From there, she said, it spiraled: A spike in July, then a single week in August during which EMS crews responded to 176 overdose calls. On one Saturday night, Cincinnati police had 22 officers on the streets, and 20 were responding to overdoses.
Public officials needed to head this off when it began, but they didn't, Sammarco said.
"What are we doing?" she said. "We're going to have an entire generation without parents."
The highest drug enforcement officials in the country can't say why the epidemic seems to have taken root in Ohio and radiated outward from there.
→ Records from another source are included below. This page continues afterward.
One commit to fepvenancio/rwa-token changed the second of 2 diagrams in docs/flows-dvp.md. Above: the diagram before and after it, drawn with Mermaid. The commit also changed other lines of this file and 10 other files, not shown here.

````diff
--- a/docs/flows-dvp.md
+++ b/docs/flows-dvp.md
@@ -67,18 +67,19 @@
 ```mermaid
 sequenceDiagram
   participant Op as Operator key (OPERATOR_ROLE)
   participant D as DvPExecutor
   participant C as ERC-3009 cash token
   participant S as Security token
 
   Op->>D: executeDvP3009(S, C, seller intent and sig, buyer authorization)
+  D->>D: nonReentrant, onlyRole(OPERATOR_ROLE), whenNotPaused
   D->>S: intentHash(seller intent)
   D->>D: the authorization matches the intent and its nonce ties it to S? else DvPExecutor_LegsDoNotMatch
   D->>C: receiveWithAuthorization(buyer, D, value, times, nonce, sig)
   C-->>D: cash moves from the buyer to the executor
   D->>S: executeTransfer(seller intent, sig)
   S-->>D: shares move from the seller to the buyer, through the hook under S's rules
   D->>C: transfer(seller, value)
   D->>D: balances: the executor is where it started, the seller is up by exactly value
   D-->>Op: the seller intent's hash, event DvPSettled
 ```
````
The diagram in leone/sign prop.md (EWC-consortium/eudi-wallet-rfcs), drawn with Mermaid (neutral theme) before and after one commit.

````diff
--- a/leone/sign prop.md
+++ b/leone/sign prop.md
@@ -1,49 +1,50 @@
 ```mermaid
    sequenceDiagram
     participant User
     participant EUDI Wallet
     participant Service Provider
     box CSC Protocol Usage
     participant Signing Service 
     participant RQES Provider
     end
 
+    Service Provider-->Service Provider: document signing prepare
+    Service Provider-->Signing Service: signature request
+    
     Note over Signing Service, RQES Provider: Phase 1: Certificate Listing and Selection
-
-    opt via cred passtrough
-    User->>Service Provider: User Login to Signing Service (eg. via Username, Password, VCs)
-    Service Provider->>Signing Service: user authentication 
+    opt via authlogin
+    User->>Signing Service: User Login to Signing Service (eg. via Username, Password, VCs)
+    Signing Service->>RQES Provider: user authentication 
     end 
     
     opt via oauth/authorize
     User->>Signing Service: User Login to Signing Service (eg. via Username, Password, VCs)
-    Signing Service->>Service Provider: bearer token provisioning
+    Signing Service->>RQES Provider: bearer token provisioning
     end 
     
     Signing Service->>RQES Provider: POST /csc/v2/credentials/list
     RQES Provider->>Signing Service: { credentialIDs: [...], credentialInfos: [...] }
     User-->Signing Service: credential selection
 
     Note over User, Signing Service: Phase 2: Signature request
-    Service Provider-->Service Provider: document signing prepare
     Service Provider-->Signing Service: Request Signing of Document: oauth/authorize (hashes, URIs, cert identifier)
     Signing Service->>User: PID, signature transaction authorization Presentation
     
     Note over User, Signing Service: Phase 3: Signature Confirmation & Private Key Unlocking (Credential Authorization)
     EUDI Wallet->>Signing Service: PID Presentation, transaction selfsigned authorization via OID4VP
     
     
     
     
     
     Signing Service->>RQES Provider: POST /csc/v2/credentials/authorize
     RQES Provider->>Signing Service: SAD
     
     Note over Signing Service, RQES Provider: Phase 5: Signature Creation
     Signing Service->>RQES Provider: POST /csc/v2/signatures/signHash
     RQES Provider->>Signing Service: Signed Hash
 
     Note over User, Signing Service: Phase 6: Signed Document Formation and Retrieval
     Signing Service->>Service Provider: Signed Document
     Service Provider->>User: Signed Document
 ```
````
"We have no clue, but Ohio is the epicenter," Trainor said. "Why? We really don't know. But it clearly is."
Beyond the public health implications, both immediate and long term — Ohio saw a 13 percent increase in children in foster care last year, something Sammarco suspects can be linked to the growing number of overdose deaths — the epidemic creates new and distinct dangers for those who work to slow the rising numbers.
A lab tech in the Hamilton County Coroner's office shows some of the testing procedures used to test opioids.
These strong synthetic drugs can be inadvertently absorbed through the skin or inhaled as micro-particles.
In East Liverpool — about 25 miles north of Steubenville and a five-minute drive from the Pennsylvania border — a police officer overdosed earlier this month when he patted down a man who was covered in fentanyl powder.
Patrolman Chris Green was assisting with a May 12 arrest of a man with suspected drugs in his car. Green patted the man down, not realizing until after that fentanyl powder was on the man's shirt. Finding powder on his own shirt, Green used his hand to brush it off.
Within seconds, he was overdosing. It took four doses of Narcan to revive him completely.
In Hamilton County, Sammarco has banned field testing. Investigators will no longer test a suspected drug substance on the scene.
"We were having some EMS people affected and taken to the emergency room," she said.
Samples of opioids await testing at a lab at the Hamilton County Coroner's office in Cincinnati
In Allegheny County, Dr. Karl Williams, the chief medical examiner, and his employees have begun to take precautions.
"We never really had to worry about treating our own workers before," Williams said.
Now, the Allegheny County crime lab and medical examiner's office keeps Narcan on hand in case of exposure during autopsies or evidence analysis.
"We have, I think 14 units of Narcan distributed around the lab," Williams said. "A year ago, there weren't any. We went through training with the health department on overdose response (and) the administration of Narcan."
Procedures like that have been in place in Montgomery County for more than a year, said Ken Betz, director of the coroner's office. Narcan is stocked throughout the lab, and investigators carry the reversal drug with them when they go to collect a body.
"Full protective clothing, gloves, face mask are used whenever working powder cases," he said. "At least two scientists must be present at all times during analysis. No one is permitted in the drug chemistry lab without proper protection. No food, no drinks, no phone calls."
The biggest change, however, according to Harshbarger, is the toll.
"There's no time to decompress anymore — it's just the same tragedy over and over again," Harshbarger said. "The staff is overwhelmed."
"Not only are you working hard, but you now have to worry about whether it's going to enter your life personally," he said.
It's not over yet.
Trainor said that when all is said and done, the death toll for Pennsylvania last year will be near 4,500, with fentanyl and, increasingly, its offshoots, driving the deaths. That total is more than the number of Americans killed during 14 years of the war in Iraq.
It will get worse.
"It may take another year or two before this levels off," he said.
Megan Guza is a Tribune-Review staff writer. Reach her at 412-380-8519, email@example.com or via Twitter at @meganguzaTrib.